■ **EXERCISE MATERIALS**

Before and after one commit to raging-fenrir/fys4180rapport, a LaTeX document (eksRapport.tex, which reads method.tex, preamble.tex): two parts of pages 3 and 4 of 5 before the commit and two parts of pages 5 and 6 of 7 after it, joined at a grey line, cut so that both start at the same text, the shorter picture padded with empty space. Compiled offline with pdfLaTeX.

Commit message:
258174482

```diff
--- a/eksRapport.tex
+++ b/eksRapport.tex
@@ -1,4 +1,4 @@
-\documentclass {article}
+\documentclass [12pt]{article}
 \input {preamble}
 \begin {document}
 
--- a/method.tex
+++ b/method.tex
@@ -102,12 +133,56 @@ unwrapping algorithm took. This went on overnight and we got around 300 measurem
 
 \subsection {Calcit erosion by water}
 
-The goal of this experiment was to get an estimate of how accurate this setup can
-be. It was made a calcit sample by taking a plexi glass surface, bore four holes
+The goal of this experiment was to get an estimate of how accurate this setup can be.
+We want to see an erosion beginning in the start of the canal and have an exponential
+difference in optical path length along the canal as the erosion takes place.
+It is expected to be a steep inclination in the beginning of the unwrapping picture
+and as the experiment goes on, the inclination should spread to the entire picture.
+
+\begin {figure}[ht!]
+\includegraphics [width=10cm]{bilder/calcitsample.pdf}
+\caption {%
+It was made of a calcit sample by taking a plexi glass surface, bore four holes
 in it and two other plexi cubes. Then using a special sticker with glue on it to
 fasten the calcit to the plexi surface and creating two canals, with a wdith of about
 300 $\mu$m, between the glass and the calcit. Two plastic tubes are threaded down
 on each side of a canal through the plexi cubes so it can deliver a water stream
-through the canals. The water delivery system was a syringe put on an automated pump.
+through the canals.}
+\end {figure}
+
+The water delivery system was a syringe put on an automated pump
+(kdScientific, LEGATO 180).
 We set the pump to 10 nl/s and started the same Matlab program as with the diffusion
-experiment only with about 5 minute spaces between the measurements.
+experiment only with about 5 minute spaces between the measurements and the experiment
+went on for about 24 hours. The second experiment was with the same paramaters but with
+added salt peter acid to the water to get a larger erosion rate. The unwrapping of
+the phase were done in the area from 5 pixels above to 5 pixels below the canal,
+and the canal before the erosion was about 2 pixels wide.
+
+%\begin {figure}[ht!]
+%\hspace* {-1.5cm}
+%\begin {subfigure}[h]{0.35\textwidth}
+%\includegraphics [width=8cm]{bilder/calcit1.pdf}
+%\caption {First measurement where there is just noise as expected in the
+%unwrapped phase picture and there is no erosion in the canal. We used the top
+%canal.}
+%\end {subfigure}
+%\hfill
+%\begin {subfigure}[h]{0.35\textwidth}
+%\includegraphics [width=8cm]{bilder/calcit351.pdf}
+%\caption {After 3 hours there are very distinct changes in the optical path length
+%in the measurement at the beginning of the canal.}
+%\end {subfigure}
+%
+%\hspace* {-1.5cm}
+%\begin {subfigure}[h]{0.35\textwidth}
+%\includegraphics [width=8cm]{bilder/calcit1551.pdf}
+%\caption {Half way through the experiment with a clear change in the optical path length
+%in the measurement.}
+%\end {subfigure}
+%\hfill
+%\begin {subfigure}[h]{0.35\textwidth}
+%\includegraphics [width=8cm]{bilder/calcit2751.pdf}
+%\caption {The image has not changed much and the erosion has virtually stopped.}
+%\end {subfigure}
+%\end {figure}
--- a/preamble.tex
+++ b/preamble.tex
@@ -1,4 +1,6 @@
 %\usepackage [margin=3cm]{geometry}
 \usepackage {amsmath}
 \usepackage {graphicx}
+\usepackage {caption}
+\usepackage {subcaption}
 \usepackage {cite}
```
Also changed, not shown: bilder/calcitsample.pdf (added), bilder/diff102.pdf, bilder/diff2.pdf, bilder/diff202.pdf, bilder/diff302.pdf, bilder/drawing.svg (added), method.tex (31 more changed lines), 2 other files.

■ **ABOUT THIS TASK**
Everything in the listing above should be repeated exactly.

■ **RESPONSE**
Before and after one commit to raging-fenrir/fys4180rapport, a LaTeX document (eksRapport.tex, which reads method.tex, preamble.tex): two parts of pages 3 and 4 of 5 before the commit and two parts of pages 5 and 6 of 7 after it, joined at a grey line, cut so that both start at the same text, the shorter picture padded with empty space. Compiled offline with pdfLaTeX.

Commit message:
258174482

```diff
--- a/eksRapport.tex
+++ b/eksRapport.tex
@@ -1,4 +1,4 @@
-\documentclass {article}
+\documentclass [12pt]{article}
 \input {preamble}
 \begin {document}
 
--- a/method.tex
+++ b/method.tex
@@ -102,12 +133,56 @@ unwrapping algorithm took. This went on overnight and we got around 300 measurem
 
 \subsection {Calcit erosion by water}
 
-The goal of this experiment was to get an estimate of how accurate this setup can
-be. It was made a calcit sample by taking a plexi glass surface, bore four holes
+The goal of this experiment was to get an estimate of how accurate this setup can be.
+We want to see an erosion beginning in the start of the canal and have an exponential
+difference in optical path length along the canal as the erosion takes place.
+It is expected to be a steep inclination in the beginning of the unwrapping picture
+and as the experiment goes on, the inclination should spread to the entire picture.
+
+\begin {figure}[ht!]
+\includegraphics [width=10cm]{bilder/calcitsample.pdf}
+\caption {%
+It was made of a calcit sample by taking a plexi glass surface, bore four holes
 in it and two other plexi cubes. Then using a special sticker with glue on it to
 fasten the calcit to the plexi surface and creating two canals, with a wdith of about
 300 $\mu$m, between the glass and the calcit. Two plastic tubes are threaded down
 on each side of a canal through the plexi cubes so it can deliver a water stream
-through the canals. The water delivery system was a syringe put on an automated pump.
+through the canals.}
+\end {figure}
+
+The water delivery system was a syringe put on an automated pump
+(kdScientific, LEGATO 180).
 We set the pump to 10 nl/s and started the same Matlab program as with the diffusion
-experiment only with about 5 minute spaces between the measurements.
+experiment only with about 5 minute spaces between the measurements and the experiment
+went on for about 24 hours. The second experiment was with the same paramaters but with
+added salt peter acid to the water to get a larger erosion rate. The unwrapping of
+the phase were done in the area from 5 pixels above to 5 pixels below the canal,
+and the canal before the erosion was about 2 pixels wide.
+
+%\begin {figure}[ht!]
+%\hspace* {-1.5cm}
+%\begin {subfigure}[h]{0.35\textwidth}
+%\includegraphics [width=8cm]{bilder/calcit1.pdf}
+%\caption {First measurement where there is just noise as expected in the
+%unwrapped phase picture and there is no erosion in the canal. We used the top
+%canal.}
+%\end {subfigure}
+%\hfill
+%\begin {subfigure}[h]{0.35\textwidth}
+%\includegraphics [width=8cm]{bilder/calcit351.pdf}
+%\caption {After 3 hours there are very distinct changes in the optical path length
+%in the measurement at the beginning of the canal.}
+%\end {subfigure}
+%
+%\hspace* {-1.5cm}
+%\begin {subfigure}[h]{0.35\textwidth}
+%\includegraphics [width=8cm]{bilder/calcit1551.pdf}
+%\caption {Half way through the experiment with a clear change in the optical path length
+%in the measurement.}
+%\end {subfigure}
+%\hfill
+%\begin {subfigure}[h]{0.35\textwidth}
+%\includegraphics [width=8cm]{bilder/calcit2751.pdf}
+%\caption {The image has not changed much and the erosion has virtually stopped.}
+%\end {subfigure}
+%\end {figure}
--- a/preamble.tex
+++ b/preamble.tex
@@ -1,4 +1,6 @@
 %\usepackage [margin=3cm]{geometry}
 \usepackage {amsmath}
 \usepackage {graphicx}
+\usepackage {caption}
+\usepackage {subcaption}
 \usepackage {cite}
```
Also changed, not shown: bilder/calcitsample.pdf (added), bilder/diff102.pdf, bilder/diff2.pdf, bilder/diff202.pdf, bilder/diff302.pdf, bilder/drawing.svg (added), method.tex (31 more changed lines), 2 other files.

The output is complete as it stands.